Humanity under duress

An iHuman/Inclusive Societies Symposium on 20th – 21st June 2019, University of Sheffield


An example of our interdisciplinary and intersectional inquiry is evidenced by our two-day symposium convened by iHuman and the Inclusive Societies group, both based within the Faculty of Social Sciences at the University of Sheffield, held in June 2019. This led to the publication of our Open Access edited collection

The brief given to our invited scholars was clear; write 1500 words (no more), share this with us two weeks before the event (no later) and prepare a 10 minute synopsis of the paper in readiness for some debate and discussion (no worries).

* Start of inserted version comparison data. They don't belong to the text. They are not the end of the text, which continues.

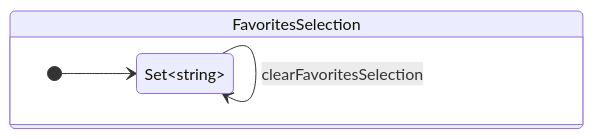
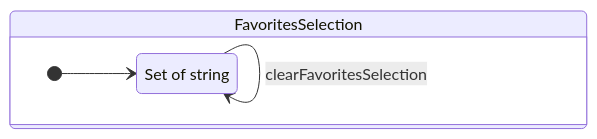
Before and after one commit to grancalavera/reactive-recipes: the second of 3 diagrams in README.md, drawn with Mermaid. The commit also changed other lines of this file, not shown here.

````diff
--- a/README.md
+++ b/README.md
@@ -105,15 +103,15 @@
 ```mermaid
 stateDiagram-v2
 state FavoritesSelection {
   direction LR
-  s: Set#lt;string#gt;
+  s: Set of string
 
   [*] --> s
   s --> s: selectFavorite(favoriteId)
   s --> s: deselectFavorite(favoriteId)
   s --> s: bulkDeselectFavorites(favoriteId[])
   s --> s: selectAllFavorites
   s --> s: deselectAllFavorites
   s --> s: clearFavoritesSelection
 }
 ```
````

Some prompts were provided:

● What does it mean to be human in a post-welfare, post-social, austerity society?

● What does it mean to flourish as a human and who gets to flourish and who does not?

● What are the social, political and economic implications and feedback effects of compressed and damaged flourishing among particular social strata and geographies?

● What kinds of non-human connections are necessary in the time of the anthropocene?

● Can we celebrate the human category and also embrace non-humans such as animals and tech?

● Are we living in a time of the posthuman and, if so, what does this mean in practice, politics and theory?

● Are new vocabularies of winning, losing-out, difference or class required to understand the complex forms of social and (non)human problems as we move forward?

Their responses were dynamic, eclectic, theoretical and political. And we share their papers below in the spirit of ongoing debate and dialogue.

Photo credit: Charlotte Atkinson.


Introducing the papers, Rowland Atkinson & Dan Goodley

The Murder Box - A Trope for Inhumanity, Rowland Atkinson

Persons in Translation: an old concept-metaphor in cross-cultural comparison, Jamie Coates

Racialised Humanity, Nadena Doharty & Reza Gholami

The Economic Capture of the Human, Nicholas Gane

Desiring New Humanisms, Dan Goodley

The dark side of human enhancement: crime and harm in the lifestyle drug trade, Alexandra Hall

Biocapital and the condition of posthumanity, Paul Martin

Posthuman risks? Some thoughts on posthuman disability studies and strategic humanism, Rebecca Maskos

Uncertainty under duress: the distracting certainty of theory, Rod Michalko

Narrative imagination after posthumanism, Javier Monforte

The child, dis/ability and the human, Karin Lesnik-Oberstein

The challenges of thinking with and through disability in interdisciplinary research, Runswick-Cole, Wechuli and Ktenidis

(Non)urban Humans, Abdou-Maliq Simone

The fix is in - but let's skip it, Tanya Titchkosky

The sociological problem of suffering: ever more exacerbated and cofounding, Iain Wilkinson

Robot reading books

Our work

How we understand being ‘human’ differs between disciplines and has changed radically over time. We are living in an age marked by rapid growth in knowledge about the human body and brain, and new technologies with the potential to change them.

Centres of excellence

The University's cross-faculty research centres harness our interdisciplinary expertise to solve the world's most pressing challenges.